Andrew Harwell is an editorial assistant at Dutton Children’s Books, a division of the Penguin Young Readers Group.
What were you like as a young reader?
I loved big, sweeping books, especially the classics. I remember running around my school playground with Robinson Crusoe [by Daniel Defoe (1719)] and Wuthering Heights [by Emily Brontë (1847)] tucked under my arm.
Then I discovered the Redwall series (1986-2010), which – when I realized that so many massive books followed some of the same characters –seemed the most sweeping adventure of all. I quickly became hooked on series fantasy.
How did you come to make children’s-YA literature a career focus?
It may not be surprising after that last question that I ended up studying the classics in college. German philosophy, world literature – not what you’d call “light” reading.

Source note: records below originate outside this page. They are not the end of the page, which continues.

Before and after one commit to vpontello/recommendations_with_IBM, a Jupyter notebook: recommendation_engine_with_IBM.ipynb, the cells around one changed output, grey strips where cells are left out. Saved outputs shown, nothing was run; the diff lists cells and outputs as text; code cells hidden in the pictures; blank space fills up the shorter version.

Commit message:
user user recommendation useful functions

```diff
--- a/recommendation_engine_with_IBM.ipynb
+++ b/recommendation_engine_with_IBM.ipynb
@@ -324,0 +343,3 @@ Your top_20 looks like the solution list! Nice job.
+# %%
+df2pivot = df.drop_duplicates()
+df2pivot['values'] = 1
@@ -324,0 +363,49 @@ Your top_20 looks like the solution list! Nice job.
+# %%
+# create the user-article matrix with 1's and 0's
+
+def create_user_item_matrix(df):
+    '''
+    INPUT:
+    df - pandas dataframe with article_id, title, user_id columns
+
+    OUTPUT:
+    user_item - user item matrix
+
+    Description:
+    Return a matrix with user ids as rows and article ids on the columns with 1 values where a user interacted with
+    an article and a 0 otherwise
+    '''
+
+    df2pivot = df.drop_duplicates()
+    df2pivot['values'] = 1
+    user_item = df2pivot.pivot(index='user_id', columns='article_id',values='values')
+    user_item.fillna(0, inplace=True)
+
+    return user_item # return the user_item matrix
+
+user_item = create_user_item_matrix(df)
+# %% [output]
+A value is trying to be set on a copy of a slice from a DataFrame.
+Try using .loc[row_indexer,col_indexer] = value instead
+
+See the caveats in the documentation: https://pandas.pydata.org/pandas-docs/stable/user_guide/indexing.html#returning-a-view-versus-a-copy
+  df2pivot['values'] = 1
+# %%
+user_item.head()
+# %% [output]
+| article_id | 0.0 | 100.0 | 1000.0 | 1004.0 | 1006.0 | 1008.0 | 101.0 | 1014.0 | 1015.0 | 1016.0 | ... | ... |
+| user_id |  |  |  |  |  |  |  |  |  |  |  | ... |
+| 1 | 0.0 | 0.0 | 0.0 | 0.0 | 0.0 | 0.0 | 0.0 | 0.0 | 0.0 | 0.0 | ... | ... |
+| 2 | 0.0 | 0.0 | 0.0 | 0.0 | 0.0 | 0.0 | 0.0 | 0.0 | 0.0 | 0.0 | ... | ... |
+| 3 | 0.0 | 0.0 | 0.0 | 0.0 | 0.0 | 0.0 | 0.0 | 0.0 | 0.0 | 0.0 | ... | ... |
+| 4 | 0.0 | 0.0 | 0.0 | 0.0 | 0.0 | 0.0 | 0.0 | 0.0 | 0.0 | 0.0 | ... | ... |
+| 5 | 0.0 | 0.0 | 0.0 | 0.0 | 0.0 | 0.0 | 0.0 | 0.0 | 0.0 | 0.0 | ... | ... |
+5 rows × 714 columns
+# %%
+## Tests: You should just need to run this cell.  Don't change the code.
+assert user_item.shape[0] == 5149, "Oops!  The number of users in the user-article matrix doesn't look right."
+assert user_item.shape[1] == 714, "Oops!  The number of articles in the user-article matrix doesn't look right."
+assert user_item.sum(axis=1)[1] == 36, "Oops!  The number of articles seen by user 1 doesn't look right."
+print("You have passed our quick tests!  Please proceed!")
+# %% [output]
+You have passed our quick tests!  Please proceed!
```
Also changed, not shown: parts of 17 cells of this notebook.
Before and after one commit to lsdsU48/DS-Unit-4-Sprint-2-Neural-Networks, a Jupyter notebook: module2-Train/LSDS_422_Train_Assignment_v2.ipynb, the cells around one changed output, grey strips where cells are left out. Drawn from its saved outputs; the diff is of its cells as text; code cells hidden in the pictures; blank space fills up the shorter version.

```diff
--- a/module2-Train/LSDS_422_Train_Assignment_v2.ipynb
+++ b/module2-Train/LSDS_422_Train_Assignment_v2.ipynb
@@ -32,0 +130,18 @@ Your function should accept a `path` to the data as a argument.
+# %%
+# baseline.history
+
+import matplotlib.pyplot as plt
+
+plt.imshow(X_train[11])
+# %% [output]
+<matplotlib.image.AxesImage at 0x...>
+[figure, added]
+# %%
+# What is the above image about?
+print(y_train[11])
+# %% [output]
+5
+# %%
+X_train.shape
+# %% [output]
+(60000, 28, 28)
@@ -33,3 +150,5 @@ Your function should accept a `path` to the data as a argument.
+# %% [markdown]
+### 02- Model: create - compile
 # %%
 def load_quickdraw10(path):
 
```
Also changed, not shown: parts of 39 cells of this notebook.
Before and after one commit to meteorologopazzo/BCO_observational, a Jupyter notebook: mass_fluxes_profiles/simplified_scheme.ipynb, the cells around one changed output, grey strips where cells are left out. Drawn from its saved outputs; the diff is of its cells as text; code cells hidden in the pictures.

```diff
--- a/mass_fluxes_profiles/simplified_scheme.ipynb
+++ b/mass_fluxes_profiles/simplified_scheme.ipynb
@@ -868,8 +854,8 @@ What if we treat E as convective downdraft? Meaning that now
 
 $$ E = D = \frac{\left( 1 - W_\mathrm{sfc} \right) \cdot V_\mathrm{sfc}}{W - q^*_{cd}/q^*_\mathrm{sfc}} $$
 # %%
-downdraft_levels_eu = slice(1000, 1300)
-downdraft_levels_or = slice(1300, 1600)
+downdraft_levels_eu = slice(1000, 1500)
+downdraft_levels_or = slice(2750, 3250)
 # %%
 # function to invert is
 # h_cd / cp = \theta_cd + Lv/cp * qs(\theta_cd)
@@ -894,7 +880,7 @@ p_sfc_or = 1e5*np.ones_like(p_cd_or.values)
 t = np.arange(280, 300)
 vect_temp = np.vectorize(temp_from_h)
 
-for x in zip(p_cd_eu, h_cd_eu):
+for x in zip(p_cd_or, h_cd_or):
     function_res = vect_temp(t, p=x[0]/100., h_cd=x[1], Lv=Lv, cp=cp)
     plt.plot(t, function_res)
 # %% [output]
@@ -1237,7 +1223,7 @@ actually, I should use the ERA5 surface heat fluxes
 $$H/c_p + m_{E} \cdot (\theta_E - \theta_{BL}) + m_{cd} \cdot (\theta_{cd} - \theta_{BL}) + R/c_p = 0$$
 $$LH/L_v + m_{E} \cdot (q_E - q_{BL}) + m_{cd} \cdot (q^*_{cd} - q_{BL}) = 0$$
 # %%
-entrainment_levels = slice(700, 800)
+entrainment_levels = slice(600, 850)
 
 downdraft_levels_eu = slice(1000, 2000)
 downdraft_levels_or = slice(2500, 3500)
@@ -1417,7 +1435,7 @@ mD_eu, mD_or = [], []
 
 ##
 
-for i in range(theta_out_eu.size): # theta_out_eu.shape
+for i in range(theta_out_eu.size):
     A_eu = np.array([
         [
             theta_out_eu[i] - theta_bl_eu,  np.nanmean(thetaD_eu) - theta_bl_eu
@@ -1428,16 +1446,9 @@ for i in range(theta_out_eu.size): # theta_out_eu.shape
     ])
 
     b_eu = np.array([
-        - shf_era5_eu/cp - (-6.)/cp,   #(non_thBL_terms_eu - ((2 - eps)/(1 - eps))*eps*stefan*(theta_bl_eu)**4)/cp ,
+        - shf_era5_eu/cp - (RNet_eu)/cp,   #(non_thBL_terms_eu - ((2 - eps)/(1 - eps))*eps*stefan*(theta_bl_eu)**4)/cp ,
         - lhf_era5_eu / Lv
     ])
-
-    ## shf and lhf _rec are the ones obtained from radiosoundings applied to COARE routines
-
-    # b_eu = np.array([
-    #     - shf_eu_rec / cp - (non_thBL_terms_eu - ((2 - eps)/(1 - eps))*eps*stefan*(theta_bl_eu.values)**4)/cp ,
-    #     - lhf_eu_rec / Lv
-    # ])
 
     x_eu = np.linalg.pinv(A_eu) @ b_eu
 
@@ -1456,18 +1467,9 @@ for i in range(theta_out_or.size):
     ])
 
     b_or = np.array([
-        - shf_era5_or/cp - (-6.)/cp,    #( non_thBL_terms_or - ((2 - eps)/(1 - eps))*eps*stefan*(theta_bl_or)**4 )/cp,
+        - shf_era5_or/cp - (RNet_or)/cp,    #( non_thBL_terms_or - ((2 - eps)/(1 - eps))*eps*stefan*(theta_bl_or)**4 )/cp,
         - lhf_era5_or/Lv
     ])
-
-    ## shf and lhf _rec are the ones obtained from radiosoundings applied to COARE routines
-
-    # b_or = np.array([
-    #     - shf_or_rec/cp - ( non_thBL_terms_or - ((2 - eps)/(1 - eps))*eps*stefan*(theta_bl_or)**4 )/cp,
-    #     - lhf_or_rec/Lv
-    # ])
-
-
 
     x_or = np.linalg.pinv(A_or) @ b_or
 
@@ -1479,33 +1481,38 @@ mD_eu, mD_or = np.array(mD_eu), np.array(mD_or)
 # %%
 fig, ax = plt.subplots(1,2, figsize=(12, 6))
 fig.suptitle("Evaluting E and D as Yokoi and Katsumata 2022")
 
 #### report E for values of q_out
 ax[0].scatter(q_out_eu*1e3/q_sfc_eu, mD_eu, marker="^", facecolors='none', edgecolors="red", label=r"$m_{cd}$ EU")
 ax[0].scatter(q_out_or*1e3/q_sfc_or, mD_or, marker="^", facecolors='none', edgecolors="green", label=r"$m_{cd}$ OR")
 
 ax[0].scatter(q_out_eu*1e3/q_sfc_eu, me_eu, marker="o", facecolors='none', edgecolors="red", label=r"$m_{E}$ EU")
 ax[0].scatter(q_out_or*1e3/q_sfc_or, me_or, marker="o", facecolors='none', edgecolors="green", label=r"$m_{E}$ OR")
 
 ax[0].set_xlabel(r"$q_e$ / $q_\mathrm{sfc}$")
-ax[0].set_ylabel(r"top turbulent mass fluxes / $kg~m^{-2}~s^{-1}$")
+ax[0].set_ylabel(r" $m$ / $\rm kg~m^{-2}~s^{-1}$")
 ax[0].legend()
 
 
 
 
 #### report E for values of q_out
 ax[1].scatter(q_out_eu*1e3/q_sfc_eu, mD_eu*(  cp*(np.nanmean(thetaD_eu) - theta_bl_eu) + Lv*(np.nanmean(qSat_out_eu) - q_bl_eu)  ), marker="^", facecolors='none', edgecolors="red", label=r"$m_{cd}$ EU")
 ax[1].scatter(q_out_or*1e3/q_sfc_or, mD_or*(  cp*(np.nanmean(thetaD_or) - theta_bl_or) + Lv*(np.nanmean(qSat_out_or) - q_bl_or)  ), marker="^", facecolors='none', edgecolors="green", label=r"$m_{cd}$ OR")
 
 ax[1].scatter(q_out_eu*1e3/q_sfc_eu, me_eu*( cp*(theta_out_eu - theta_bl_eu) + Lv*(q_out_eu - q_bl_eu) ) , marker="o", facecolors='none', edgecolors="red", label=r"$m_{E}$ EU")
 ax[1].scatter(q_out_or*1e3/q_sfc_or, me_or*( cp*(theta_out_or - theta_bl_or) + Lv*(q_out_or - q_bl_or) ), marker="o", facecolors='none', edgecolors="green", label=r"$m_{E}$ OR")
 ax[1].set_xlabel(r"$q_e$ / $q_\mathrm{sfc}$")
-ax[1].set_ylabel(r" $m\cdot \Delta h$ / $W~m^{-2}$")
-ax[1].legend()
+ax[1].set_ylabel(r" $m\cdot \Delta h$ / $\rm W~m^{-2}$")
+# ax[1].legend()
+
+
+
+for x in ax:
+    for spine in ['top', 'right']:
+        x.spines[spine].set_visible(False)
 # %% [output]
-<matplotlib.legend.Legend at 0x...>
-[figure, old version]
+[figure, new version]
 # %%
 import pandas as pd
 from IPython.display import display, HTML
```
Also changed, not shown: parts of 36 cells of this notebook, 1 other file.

Whenever I had a spare moment, I always gravitated towards the kids’ section of bookstores because that’s where all the fun books were.
Then, I began to realize that the children’s and YA books I loved so much were tackling some of the same questions as those big, heady books I was studying, only the YA books were making those questions accessible for a new generation.
In that vital capability (and in the fun of it, too!), I saw a dream career, and here I am today.
What does an editorial assistant do?
In many ways, publishing is something you can only learn by doing.
I often think of being an editorial assistant as being an editorial apprentice. I get to work with authors on manuscripts and hunt for illustrators for picture books, and I get to do a lot of copy-writing, too, but at the same time, I get to see and assist other editors’ processes firsthand.
Everyone has a slightly different method of doing things, and I love getting to see multiple editorial approaches even as I work on my own.
Can you describe a typical work day?
Lots of reading, lots of writing, lots of e-mails, and a few meetings. That might sound like a workday at any number of jobs, but the difference is all my brain-power is going towards making good books better. So even when I’m at my desk for hours at a time, my mind might be in a totally make-believe world or even – gulp – back in high school.
What do you love about your job?
I love working with people who care about books. A single person’s passion can go a long way, and it is endlessly rejuvenating to work in a field where many such passionate people are working for something we all agree matters.
What are its challenges?
We start working on books long before they’re ever in stores, and we continue to keep up with them long after they hit shelves. Sometimes, I forget what year I’m actually in! It’s terribly confusing.
What makes Dutton special?
Dutton is one of the oldest continually operating children’s book publishers in the United States, and it is such an honor to be a part of that tradition.
From Winnie-the-Pooh and Judy Blume to Ellen Raskin and Jean Craighead George, Dutton has published some truly incredible books over the years, and I love having names like those to look up to when I’m considering a potential project or working with an author to make our new books stand the same test of time.
Do you have any advice for writers submitting their manuscripts for consideration?
Remember: a strong concept might catch our attention, but we’re still looking for a complete, well-written story.
Take your time and make sure that epiphanous idea is supported by strong characters who grow and change.
It can seem tempting to jump on hot trends when you’re looking to get published, but there will always be room in the marketplace for well-told, satisfying stories, and those are the ones that stand the test of time.
Could you highlight just a few of the recent/upcoming books from the list?
This fall, we’re launching the first in an exciting new trilogy called Matched [by Allyson Condie] that is going to take young readers by storm.
Everyone’s speculating about the future of publishing, especially with regard to e-books. What do you see in the crystal ball?
Publishers do so very much for books. We are gatekeepers, yes, and distributors, too, but we are also value-adders and scale-amplifiers, and I see those roles remaining important even in new media.